The Senate's top referee on procedural matters ruled Monday that a revised budget resolution could potentially be used to pass another reconciliation bill, according to Senate Democratic officials.
That could give Democratic leaders at least one more opportunity to pass legislation that could skirt a Senate filibuster, with Republicans already signaling that President Joe Biden's infrastructure and other proposals won't get the 60 votes needed to advance in that chamber.
The opinion from Senate Parliamentarian Elizabeth MacDonough "allows Democrats additional tools to improve the lives of Americans if Republican obstruction continues,” Justin Goodman, a spokesman for Senate Majority Leader Charles E. Schumer, D-N.Y., said in a statement.
Goodman added that “some parameters still need to be worked out,” a reference to unanswered questions about any potential limitations that a second reconciliation process might face.
Senate leaders had been anxiously awaiting the pivotal decision since last week. Democrats had already been prepping to use the fiscal 2022 budget reconciliation process to try to pass pieces of their agenda that face GOP opposition. But the use of Section 304 of the 1974 budget law to try to pass another reconciliation bill through a revision of a previously adopted budget has never before been attempted.
Democrats succeeded in using the reconciliation process to pass a $1.9 trillion COVID-19 relief law earlier this year.

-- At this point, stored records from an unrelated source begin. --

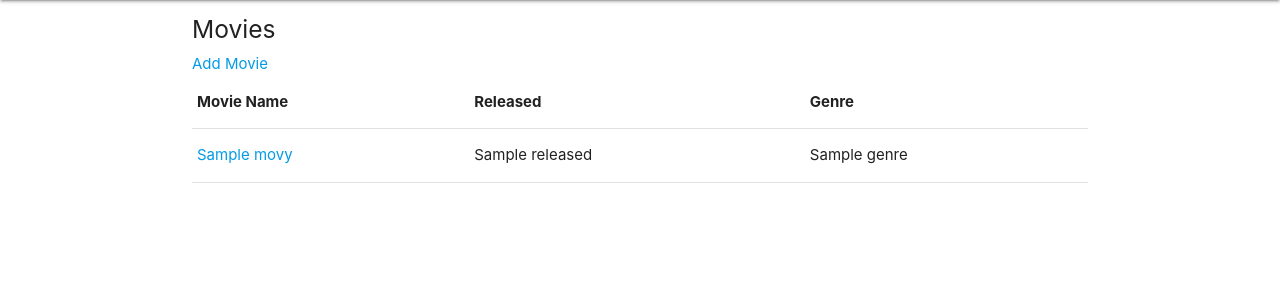
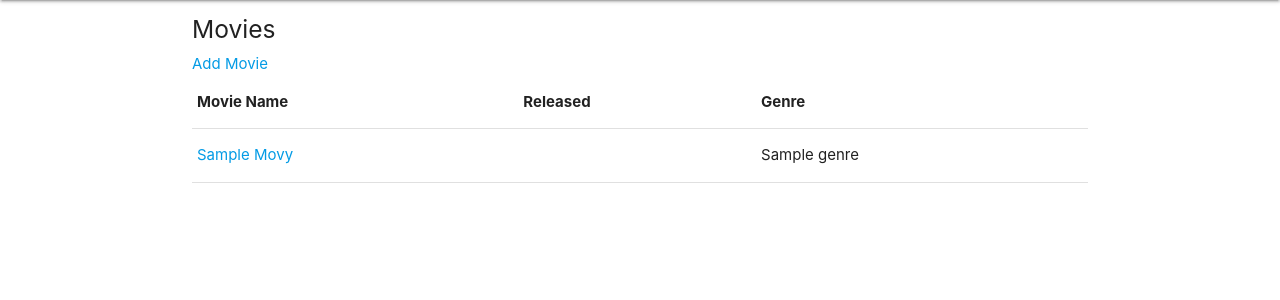
Before and after one commit to akenworthy87/ci-milestone3, a Flask app: page /movies in a window 1280 px wide. Shown: the part 64-364 px from the top of the page. Run offline with Flask 2, Linux system fonts and the light colour scheme; a database or web service that is not in the repository returns one stand-in record (values such as "Sample title"); some libraries are stand-ins or nearby versions.

Commit message:
Fixes #15: changed insert/edit to convert movie name to lowercase; Fixes #17: caused by empty strings not being valid for int conversion, changes to 0 instead.

```diff
--- a/app.py
+++ b/app.py
@@ -23,6 +23,7 @@ def home():
 ## Movies list
 @app.route('/movies')
 def list_movies():
+    # Returns a list of movie records, by name ASC
     return render_template("movies/movies.html", movies=mongo.db.movies.find().sort('movie_name', 1))
 
 ## Add movie functions
@@ -34,7 +35,14 @@ def add_movie():
 def insert_movie():
     moviesDB = mongo.db.movies
     movie = request.form.to_dict()
-    movie.update({'meta':{'date_updated':datetime.utcnow(), 'date_created':datetime.utcnow()}})
+    # transforms
+    movie.update({
+        'released':int(movie['released'] or 0),
+        'runtime':int(movie['runtime'] or 0),
+        'movie_name':movie['movie_name'].lower(),
+        'meta':{'date_updated':datetime.utcnow(),
+                'date_created':datetime.utcnow()}
+    })
     #validation goes here
     moviesDB.insert_one(movie)
     return redirect(url_for('list_movies'))
@@ -51,11 +59,11 @@ def update_movie(movie_id):
     moviesDB = mongo.db.movies
     moviesDB.update_one( {'_id': ObjectId(movie_id)},
     {"$set":{
-        'movie_name': request.form.get('movie_name'),
+        'movie_name': request.form.get('movie_name').lower(),
         'art': request.form.get('art'),
-        'released': int(request.form.get('released')),
+        'released': int(request.form.get('released') or 0),
         'genre': request.form.get('genre'),
-        'runtime':int(request.form.get('runtime')),
+        'runtime':int(request.form.get('runtime') or 0),
         'rating':request.form.get('rating'),
         'director':request.form.get('director'),
         'plot':request.form.get('plot'),
--- a/static/css/style.css
+++ b/static/css/style.css
@@ -1,3 +1,7 @@
 .thumbnail {
     max-height: 15em;
 }
+
+.capitalize {
+  text-transform: capitalize;
+  }
--- a/templates/index.html
+++ b/templates/index.html
@@ -11,12 +11,12 @@
     </thead>
     {% for movie in movies %}
     <tr>
-        <td>
+        <td class="capitalize">
             <a href="{{url_for('view_movie', movie_id=movie._id)}}">
                 {{movie.movie_name}}
             </a>
         </td>
-        <td>{{movie.released}}</td>
+        <td>{{movie.released if movie.released > 0 else ''}}</td>
         <td>{{movie.genre}}</td>
     </tr>
     {% endfor %}
--- a/templates/movies/movies.html
+++ b/templates/movies/movies.html
@@ -12,12 +12,12 @@
     </thead>
     {% for movie in movies %}
     <tr>
-        <td>
+        <td class="capitalize">
             <a href="{{url_for('view_movie', movie_id=movie._id)}}">
                 {{movie.movie_name}}
             </a>
         </td>
-        <td>{{movie.released}}</td>
+        <td>{{movie.released if movie.released > 0 else ''}}</td>
         <td>{{movie.genre}}</td>
     </tr>
     {% endfor %}
--- a/templates/movies/viewmovie.html
+++ b/templates/movies/viewmovie.html
@@ -2,7 +2,7 @@
 
 <div class="row">
     <div class="col s12">
-        <h4>{{movie.movie_name}}</h4> <a href="{{url_for('edit_movie', movie_id=movie._id)}}">Edit Record</a>
+        <h4 class="capitalize">{{movie.movie_name}}</h4> <a href="{{url_for('edit_movie', movie_id=movie._id)}}">Edit Record</a>
     </div>
 </div>
 
@@ -11,9 +11,9 @@
         <img class="responsive-img thumbnail" src={{movie.art}}></img>
     </div>
     <div class="col s12 m9">
-        <p><strong>Release Date: </strong>{{movie.released}}</p>
+        <p><strong>Release Date: </strong>{{movie.released if movie.released > 0 else ''}}</p>
         <p><strong>Genre: </strong>{{movie.genre}}</p>
-        <p><strong>Runtime: </strong>{{movie.runtime}}</p>
+        <p><strong>Runtime: </strong>{{movie.runtime if movie.runtime > 0 else ''}}</p>
         <p><strong>Age Rating: </strong>{{movie.rating}}</p>
         <p><strong>Director: </strong>{{movie.director}}</p>
     </div>
```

In past years, Senate parliamentarians have said lawmakers get only one chance to pass a revenue and spending package per budget resolution, unless they separate the revenue and spending pieces into separate bills.
Lawmakers can also use reconciliation to raise the statutory debt limit, which will become necessary later this year.

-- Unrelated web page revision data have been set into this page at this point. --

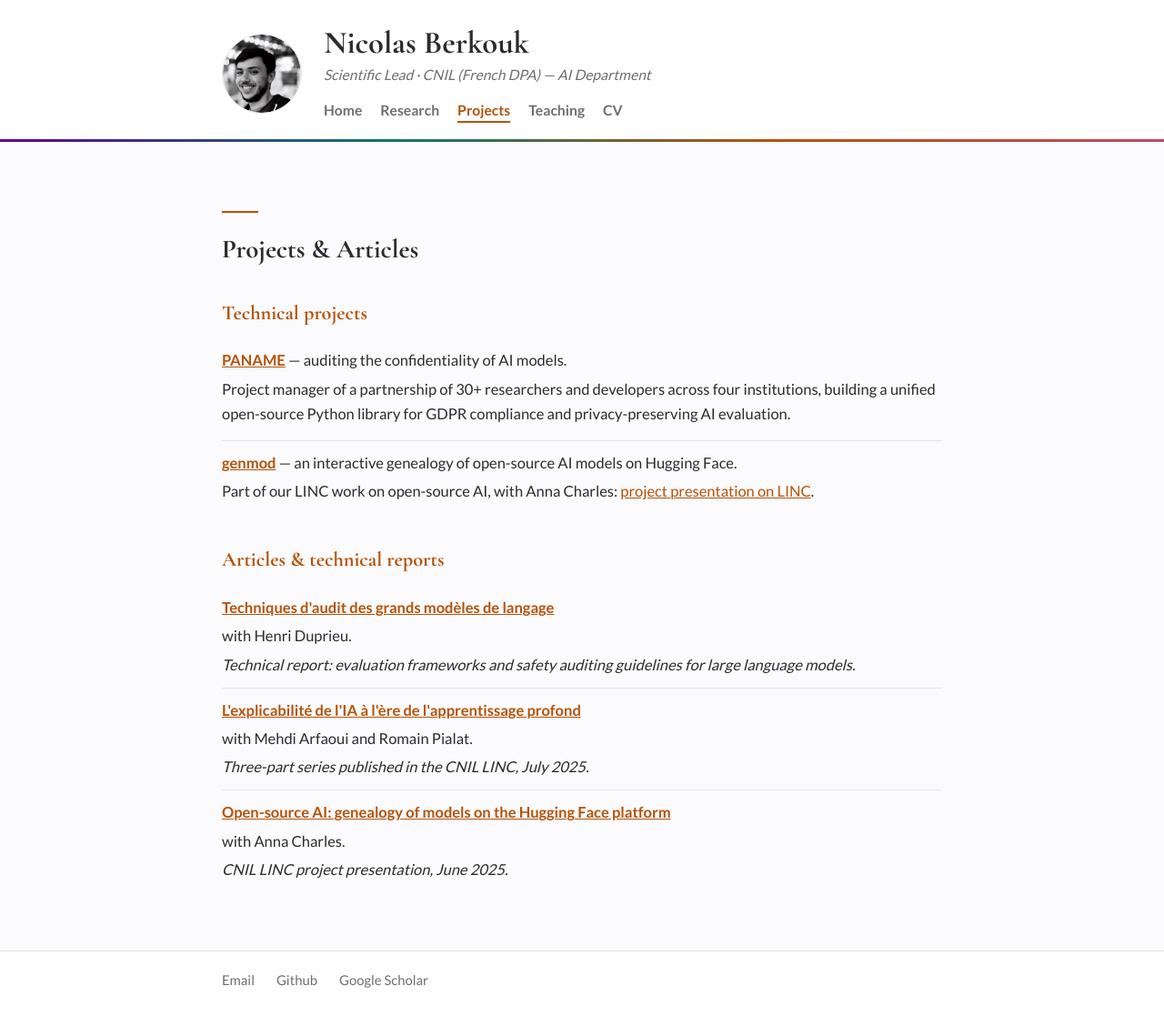
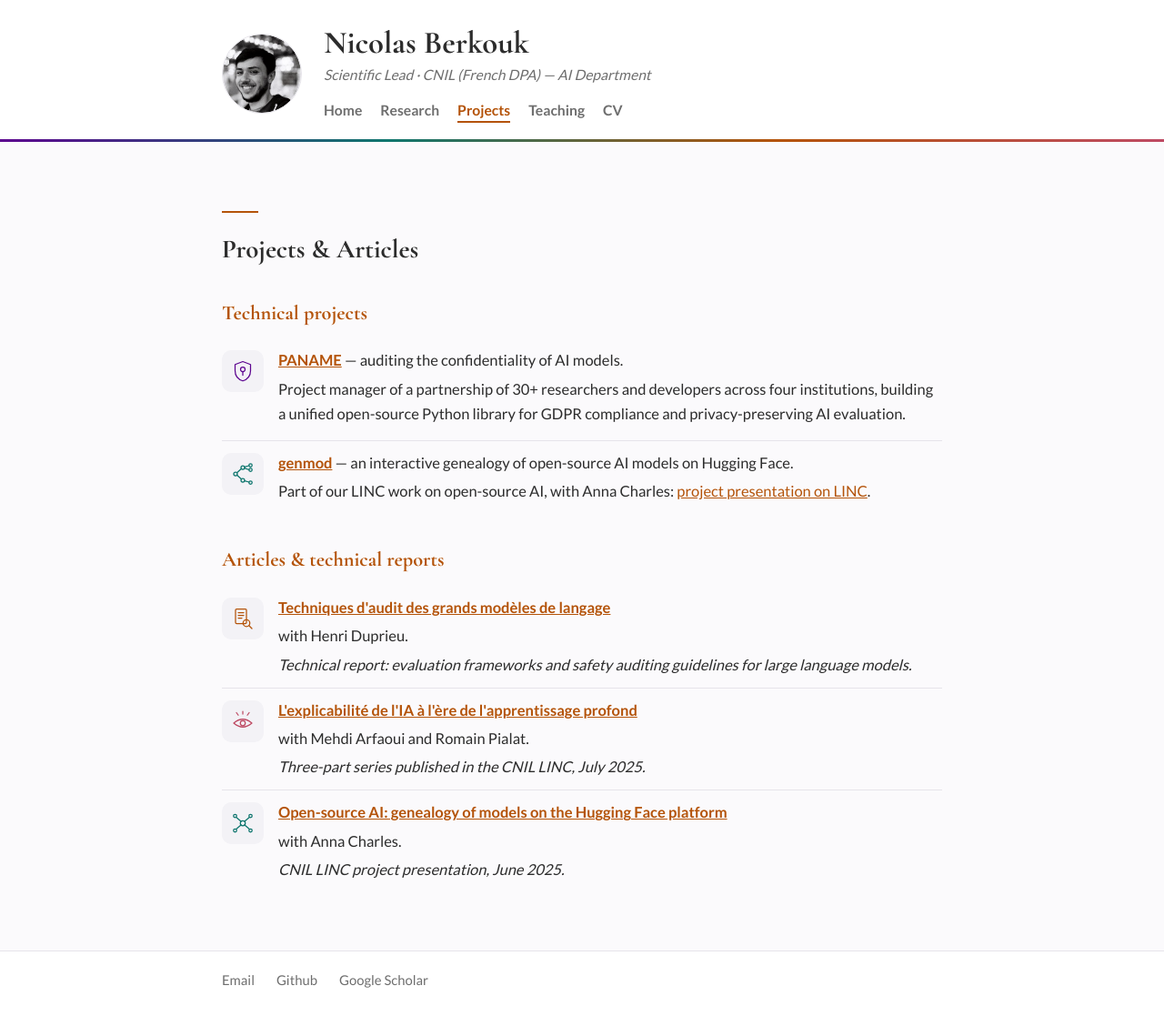
Before and after one commit to nberkouk/nberkouk.github.io, a Jekyll site: the page built from projects.html, in a window 1280 px wide. Shown: the whole page at 91% size. Built offline with Jekyll 4.4.1, drawn with Linux system fonts in a browser that asks for light colours.

Commit message:
Icons: hand-drawn SVG motif set, wired into Projects page
Co-authored-by: Qwen-Coder <qwen-coder@alibabacloud.com>

```diff
--- a/css/main.css
+++ b/css/main.css
@@ -198,6 +198,34 @@ ol.card-list .card::before {
     color: var(--muted);
 }
 
+/* Icon rows */
+li.card-icon {
+    display: flex;
+    gap: 16px;
+    align-items: flex-start;
+}
+
+.icon {
+    width: 46px;
+    height: 46px;
+    flex-shrink: 0;
+    background: #f3f2f6;
+    border-radius: 10px;
+    padding: 9px;
+    margin-top: 2px;
+}
+
+/* Small inline icon for section headings */
+h3 .icon-sm {
+    width: 30px;
+    height: 30px;
+    padding: 6px;
+    border-radius: 7px;
+    background: #f3f2f6;
+    margin-right: 10px;
+    vertical-align: -9px;
+}
+
 /* ===== Media ===== */
 .video-container {
     margin: 20px 0;
--- a/projects.html
+++ b/projects.html
@@ -10,13 +10,19 @@ description: Technical projects and articles — PANAME, genmod, and LINC CNIL a
 <section id="projects-technical">
     <h3>Technical projects</h3>
     <ul class="card-list">
-        <li class="card">
+        <li class="card card-icon">
+            <img class="icon" src="/icons/paname.svg" alt="">
+            <div>
                 <strong><a href="https://www.cnil.fr/fr/paname-un-partenariat-pour-laudit-de-la-confidentialite-des-modeles-dia">PANAME</a></strong> — auditing the confidentiality of AI models.
                 <p>Project manager of a partnership of 30+ researchers and developers across four institutions, building a unified open-source Python library for GDPR compliance and privacy-preserving AI evaluation.</p>
+            </div>
         </li>
-        <li class="card">
+        <li class="card card-icon">
+            <img class="icon" src="/icons/genmod.svg" alt="">
+            <div>
                 <strong><a href="https://huggingface.co/spaces/cnil/genmod">genmod</a></strong> — an interactive genealogy of open-source AI models on Hugging Face.
                 <p>Part of our LINC work on open-source AI, with Anna Charles: <a href="https://linc.cnil.fr/en/open-source-ai-project-genealogy-of-models-and-database-on-the-huggingface-platform">project presentation on LINC</a>.</p>
+            </div>
         </li>
     </ul>
 </section>
@@ -24,20 +30,29 @@ description: Technical projects and articles — PANAME, genmod, and LINC CNIL a
 <section id="projects-articles">
     <h3>Articles &amp; technical reports</h3>
     <ul class="card-list">
-        <li class="card">
+        <li class="card card-icon">
+            <img class="icon" src="/icons/llm-audit.svg" alt="">
+            <div>
                 <strong><a href="https://hal.science/hal-04782667/">Techniques d'audit des grands modèles de langage</a></strong>
                 <p>with Henri Duprieu.</p>
                 <em>Technical report: evaluation frameworks and safety auditing guidelines for large language models.</em>
+            </div>
         </li>
-        <li class="card">
+        <li class="card card-icon">
+            <img class="icon" src="/icons/xai.svg" alt="">
+            <div>
                 <strong><a href="https://linc.cnil.fr/en/explainability-ai-era-deep-learning">L'explicabilité de l'IA à l'ère de l'apprentissage profond</a></strong>
                 <p>with Mehdi Arfaoui and Romain Pialat.</p>
                 <em>Three-part series published in the CNIL LINC, July 2025.</em>
+            </div>
         </li>
-        <li class="card">
+        <li class="card card-icon">
+            <img class="icon" src="/icons/oss.svg" alt="">
+            <div>
                 <strong><a href="https://linc.cnil.fr/en/open-source-ai-project-genealogy-of-models-and-database-on-the-huggingface-platform">Open-source AI: genealogy of models on the Hugging Face platform</a></strong>
                 <p>with Anna Charles.</p>
                 <em>CNIL LINC project presentation, June 2025.</em>
+            </div>
         </li>
     </ul>
 </section>
```
Also changed, not shown: icons/ai-safety.svg (added), icons/aiact.svg (added), icons/barcode.svg (added), icons/diamond.svg (added), icons/genmod.svg (added), icons/llm-audit.svg (added), icons/oss.svg (added), icons/paname.svg (added), icons/policy.svg (added), icons/xai.svg (added). Lines whose indentation alone changed are shown as unchanged.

The novel use of Section 304 would require Democrats to adopt an amended fiscal 2021 budget resolution, which would mean another exhausting "vote-a-rama" on the Senate floor.
But it could allow them to potentially employ the Biden administration's strategy of breaking up their infrastructure plans into two — one focused on the plan Biden rolled out last week, and a second focused on education, health care and child care. The second package could theoretically travel via the fiscal 2022 reconciliation process, if the parliamentarian's decision allows for that.
But MacDonough's opinion was cursory and left some questions unanswered.
Schumer and other Democrats had argued to use the provision to pass additional reconciliation measures under a revised fiscal 2021 budget blueprint, for instance, rather than having to wait and use the procedure twice during the fiscal 2022 cycle. Monday's ruling doesn't specify whether use of an amended fiscal 2021 budget would be allowed for that purpose, a GOP aide pointed out.
Some budget experts also wonder whether the revised budget resolution can only be used to raise the debt limit, since the previous pandemic-focused reconciliation bill included spending and tax components. The GOP aide noted the parliamentarian's opinion doesn't say anything about whether it's OK to use Section 304 to pass an infrastructure package, for instance.
Goodman said in the statement that “while no decisions have been made on a legislative path forward” or whether to use a second revised budget resolution, MacDonough's ruling "is an important step forward that this key pathway is available to Democrats if needed.”
Biden's proposals would be financed in part by tax increases, including several provisions rolling back tax cuts enacted in 2017 under GOP control of the White House and Congress — also done through reconciliation.
On Monday, Senate Minority Leader Mitch McConnell said at an event in his home state of Kentucky that the infrastructure plans were likely a nonstarter on his side of the aisle.
"At the heart of the bill being described as an infrastructure bill is a complete reversal of the tax reductions that we made in 2017, not just for businesses but for individuals as well, which jumpstarted our economy," McConnell said. "So I can't imagine myself, if that's the package — a bunch of more borrowed money plus undoing the tax relief that drove our economy to a 50-year high — I can't imagine that's going to be very appealing to many Republicans."
Lindsey McPherson contributed to this report.